|I had a a patio installed and they set it 3 feet above the lawn level, I live in an adult community and have a signle family home but we are all connected with lawns ets., can I plant a berm around the patio with plantings without investing in expensive bricks for a retention wall and planting box area? How do I go about planting a berm? I have 4 plants to use that are japanese silver grass and I want to incorporate other tall grasses in between these plants. Can I do this without investing in a brick surround around the patio? Or is it better to invest in the brick. I am afraid the silver grass will freeze if not deep enough in the ground and if I plant it deeper in the ground they will be to low for the patio. I am in such a delima, can you help me? Any suggestions? I would appreciate any help you can give me.|
|Your situation is really challenging! I'm not sure you can build a planting area such as a berm without using interlocking landscape bricks to keep the soil from eroding and washing down under your new patio. It might be possible to build an island type of raised bed where the top is high but the sides slope down to ground level on all sides. If properly formed it would give you high areas in front of the patio in which to plant and then slope down to ground level on all sides. To keep the soil in place you could cover it entirely with weed barrier landscape cloth and cut holes in the weed barrier to plant your ornamental grasses. After planting you'll want to cover over the weed barrier with decorative rocks or bark nuggets or shredded bark. Of course you'll need to import lots and lots of topsoil for your project - more than if you had a raised planter built. You might be able to build a raised planter out of landscape timbers - one that would be solid along the patio side and stepped down on the opposite side so you'd have two or three planting levels. I think this would be the least expensive of all to construct. You can surf the web or check out some landscape design books at your local library to get some ideas.

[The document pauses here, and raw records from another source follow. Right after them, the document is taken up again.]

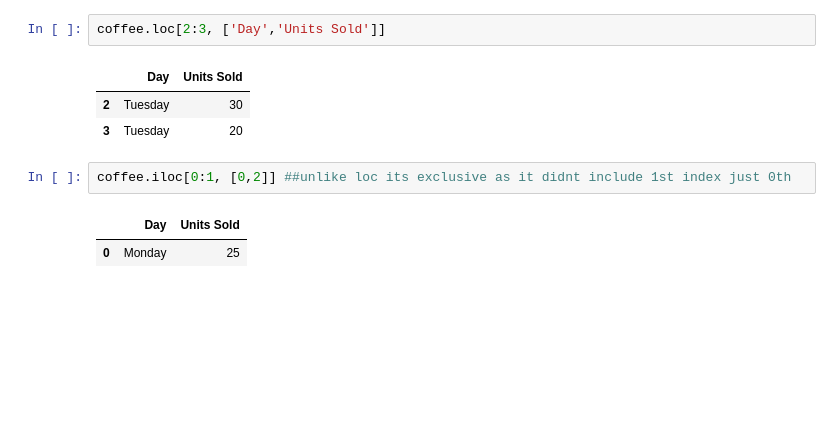
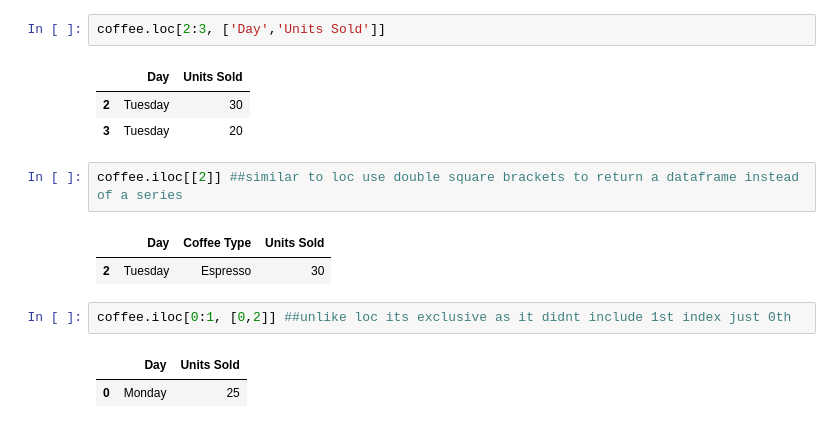
Before and after one commit to anmolzz-10/Pandas-tutorial, a Jupyter notebook: tutorial.ipynb, the cells around one changed output. Saved outputs shown, nothing was run; the diff lists cells and outputs as text; blank space fills up the shorter version.

```diff
--- a/tutorial.ipynb
+++ b/tutorial.ipynb
@@ -181,6 +186,11 @@ coffee.loc[2:3, ['Day','Units Sold']]
 |  | Day | Units Sold |
 | 2 | Tuesday | 30 |
 | 3 | Tuesday | 20 |
+# %%
+coffee.iloc[[2]] ##similar to loc use double square brackets to return a dataframe instead of a series
+# %% [output]
+|  | Day | Coffee Type | Units Sold |
+| 2 | Tuesday | Espresso | 30 |
 # %%
 coffee.iloc[0:1, [0,2]] ##unlike loc its exclusive as it didnt include 1st index just 0th
 # %% [output]
```
Also changed, not shown: parts of 3 cells of this notebook.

To address your concerns about the ornamental grasses surviving the winter in a raised bed, you're right - whenever the roots of plants are in a raised bed they are subject to freezing. There are some winter hardy ornamental grasses but even those would need some special care during the winter months. You may be able to prune them down after your first hard frost and then cover over them with several inches of mulch (straw or pine needles/pine boughs are great insulating materials).
I don't think there are any easy answers but I know that you are being very thoughful about the design and potential problems so I'll encourage you to ask lots of people lots of questions. You can get some help from your local Master Gardeners and your local cooperative extension office. Contact: Cook County Unit, Headquarters Office, 4801 Southwick Drive, Suite 100, Matteson, IL 60443, Phone: 708-481-0111. Or you can email the Master Gardener program: firstname.lastname@example.org
Best wishes with your project.